# [RECORDS SUPPLIED]
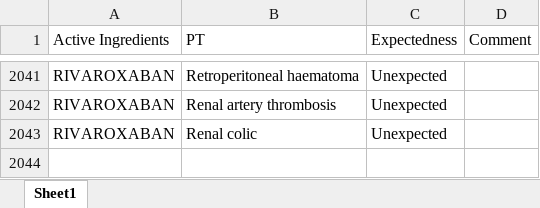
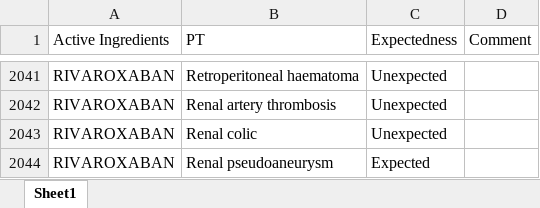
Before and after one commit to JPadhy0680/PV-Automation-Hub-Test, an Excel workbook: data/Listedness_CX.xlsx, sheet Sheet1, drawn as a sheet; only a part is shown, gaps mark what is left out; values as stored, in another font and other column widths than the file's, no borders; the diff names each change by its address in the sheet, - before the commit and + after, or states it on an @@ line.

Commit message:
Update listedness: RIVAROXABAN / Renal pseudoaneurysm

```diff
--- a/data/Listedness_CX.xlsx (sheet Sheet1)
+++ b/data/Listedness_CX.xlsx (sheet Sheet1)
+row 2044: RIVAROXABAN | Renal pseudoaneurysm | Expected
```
---
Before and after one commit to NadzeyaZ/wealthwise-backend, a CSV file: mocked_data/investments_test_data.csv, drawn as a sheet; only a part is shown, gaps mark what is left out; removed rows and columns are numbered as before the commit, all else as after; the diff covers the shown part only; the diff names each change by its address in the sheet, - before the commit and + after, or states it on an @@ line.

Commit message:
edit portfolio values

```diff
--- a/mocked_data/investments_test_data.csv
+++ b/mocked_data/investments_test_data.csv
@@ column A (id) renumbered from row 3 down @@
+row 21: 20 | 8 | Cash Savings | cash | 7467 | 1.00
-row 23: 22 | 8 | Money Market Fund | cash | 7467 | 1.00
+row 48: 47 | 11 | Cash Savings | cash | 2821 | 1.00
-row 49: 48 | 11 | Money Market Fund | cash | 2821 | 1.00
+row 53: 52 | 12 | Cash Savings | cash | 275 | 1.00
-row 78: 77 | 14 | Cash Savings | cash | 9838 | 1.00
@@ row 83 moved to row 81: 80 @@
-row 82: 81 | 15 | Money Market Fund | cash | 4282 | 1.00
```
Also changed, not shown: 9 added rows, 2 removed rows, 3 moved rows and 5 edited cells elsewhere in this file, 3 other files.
* * *
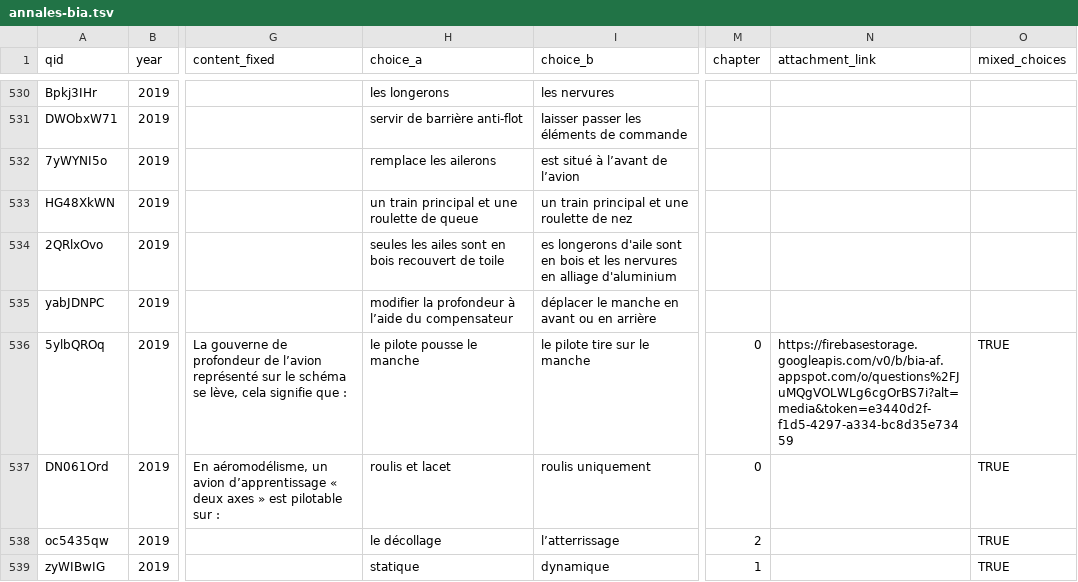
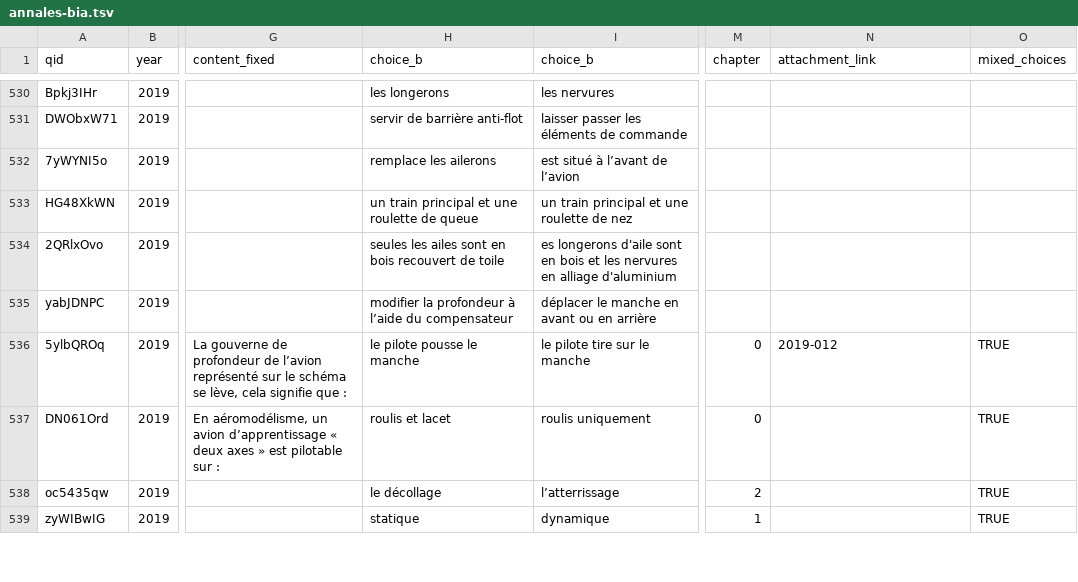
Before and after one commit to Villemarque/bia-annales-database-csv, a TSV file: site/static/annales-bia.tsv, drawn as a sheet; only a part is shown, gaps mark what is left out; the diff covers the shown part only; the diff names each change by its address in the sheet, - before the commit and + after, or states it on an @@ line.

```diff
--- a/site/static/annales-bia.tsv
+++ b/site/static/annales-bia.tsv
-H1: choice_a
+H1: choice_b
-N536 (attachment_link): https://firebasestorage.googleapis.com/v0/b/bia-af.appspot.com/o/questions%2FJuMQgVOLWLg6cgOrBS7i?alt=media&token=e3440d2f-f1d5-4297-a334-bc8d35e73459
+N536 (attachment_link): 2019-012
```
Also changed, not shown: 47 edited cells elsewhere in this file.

# [ACTIVITY]
Using the listing above, find how many lines include "Renal"; reply with the number and no other words.

# [FINISHED EXERCISE]
2